■ Problem description ■
Among the lines below, list those containing the string "updateQuantity".

Stored entries
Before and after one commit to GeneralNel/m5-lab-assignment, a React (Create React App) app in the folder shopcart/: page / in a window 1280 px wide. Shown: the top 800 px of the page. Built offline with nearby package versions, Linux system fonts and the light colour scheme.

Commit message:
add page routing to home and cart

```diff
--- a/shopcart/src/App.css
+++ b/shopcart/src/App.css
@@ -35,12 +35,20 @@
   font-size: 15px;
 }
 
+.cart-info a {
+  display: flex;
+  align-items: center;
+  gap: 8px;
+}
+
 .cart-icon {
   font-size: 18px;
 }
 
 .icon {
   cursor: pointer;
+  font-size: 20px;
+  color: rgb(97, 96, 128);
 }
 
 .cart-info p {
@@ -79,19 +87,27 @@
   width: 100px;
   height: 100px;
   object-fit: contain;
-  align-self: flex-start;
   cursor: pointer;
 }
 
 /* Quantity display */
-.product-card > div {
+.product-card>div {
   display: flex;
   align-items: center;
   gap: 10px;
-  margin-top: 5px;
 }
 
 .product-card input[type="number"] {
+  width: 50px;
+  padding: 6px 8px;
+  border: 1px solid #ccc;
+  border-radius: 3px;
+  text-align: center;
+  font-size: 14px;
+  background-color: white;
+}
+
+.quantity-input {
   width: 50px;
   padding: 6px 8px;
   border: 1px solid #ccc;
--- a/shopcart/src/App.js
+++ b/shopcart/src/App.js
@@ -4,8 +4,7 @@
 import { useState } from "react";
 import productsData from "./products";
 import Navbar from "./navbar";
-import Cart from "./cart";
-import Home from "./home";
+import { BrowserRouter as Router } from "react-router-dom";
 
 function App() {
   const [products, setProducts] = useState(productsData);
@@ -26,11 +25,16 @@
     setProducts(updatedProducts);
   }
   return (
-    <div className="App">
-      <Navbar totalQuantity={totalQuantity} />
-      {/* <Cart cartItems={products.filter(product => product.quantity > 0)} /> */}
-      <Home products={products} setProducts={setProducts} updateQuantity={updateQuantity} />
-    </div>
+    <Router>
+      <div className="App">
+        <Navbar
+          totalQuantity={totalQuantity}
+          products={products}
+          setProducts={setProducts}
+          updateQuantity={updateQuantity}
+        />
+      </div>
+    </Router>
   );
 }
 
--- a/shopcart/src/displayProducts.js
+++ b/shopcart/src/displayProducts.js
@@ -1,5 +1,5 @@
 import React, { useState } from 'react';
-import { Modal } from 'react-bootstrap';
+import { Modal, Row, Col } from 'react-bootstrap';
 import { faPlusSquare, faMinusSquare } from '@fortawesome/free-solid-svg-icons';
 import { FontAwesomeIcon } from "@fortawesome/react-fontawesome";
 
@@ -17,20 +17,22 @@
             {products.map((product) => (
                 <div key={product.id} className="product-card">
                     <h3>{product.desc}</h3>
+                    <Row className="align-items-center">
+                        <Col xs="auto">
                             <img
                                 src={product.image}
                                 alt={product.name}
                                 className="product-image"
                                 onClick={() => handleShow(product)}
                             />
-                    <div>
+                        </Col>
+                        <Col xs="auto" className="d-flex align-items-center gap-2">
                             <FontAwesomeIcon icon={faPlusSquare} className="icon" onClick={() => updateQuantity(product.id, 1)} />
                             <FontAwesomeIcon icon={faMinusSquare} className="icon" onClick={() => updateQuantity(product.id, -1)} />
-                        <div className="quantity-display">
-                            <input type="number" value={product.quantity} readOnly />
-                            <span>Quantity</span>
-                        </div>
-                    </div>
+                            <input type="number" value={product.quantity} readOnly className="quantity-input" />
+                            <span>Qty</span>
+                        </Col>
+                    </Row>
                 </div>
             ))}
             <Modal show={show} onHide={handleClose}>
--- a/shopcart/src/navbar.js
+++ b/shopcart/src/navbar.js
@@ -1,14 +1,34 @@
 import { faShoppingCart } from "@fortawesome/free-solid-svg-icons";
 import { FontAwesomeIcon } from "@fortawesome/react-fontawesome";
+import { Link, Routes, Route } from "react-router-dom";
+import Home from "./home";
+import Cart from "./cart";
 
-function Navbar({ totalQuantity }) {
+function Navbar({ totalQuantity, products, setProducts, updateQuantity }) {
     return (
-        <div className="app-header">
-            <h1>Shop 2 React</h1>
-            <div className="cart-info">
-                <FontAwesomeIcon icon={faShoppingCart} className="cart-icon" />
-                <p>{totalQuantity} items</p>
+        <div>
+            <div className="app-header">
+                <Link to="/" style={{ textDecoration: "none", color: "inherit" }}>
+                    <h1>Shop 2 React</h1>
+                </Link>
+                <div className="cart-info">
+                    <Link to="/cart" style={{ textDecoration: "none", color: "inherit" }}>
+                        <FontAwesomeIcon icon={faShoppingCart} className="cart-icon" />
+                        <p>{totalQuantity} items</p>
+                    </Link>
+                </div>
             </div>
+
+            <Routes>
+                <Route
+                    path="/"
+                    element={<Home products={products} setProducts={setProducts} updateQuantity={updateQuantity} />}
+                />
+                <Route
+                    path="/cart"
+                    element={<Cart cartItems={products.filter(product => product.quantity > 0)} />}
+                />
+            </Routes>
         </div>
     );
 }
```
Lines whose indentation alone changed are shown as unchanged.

■ Answer space ■
-      <Home products={products} setProducts={setProducts} updateQuantity={updateQuantity} />
+          updateQuantity={updateQuantity}
                             <FontAwesomeIcon icon={faPlusSquare} className="icon" onClick={() => updateQuantity(product.id, 1)} />
                             <FontAwesomeIcon icon={faMinusSquare} className="icon" onClick={() => updateQuantity(product.id, -1)} />
+function Navbar({ totalQuantity, products, setProducts, updateQuantity }) {
+                    element={<Home products={products} setProducts={setProducts} updateQuantity={updateQuantity} />}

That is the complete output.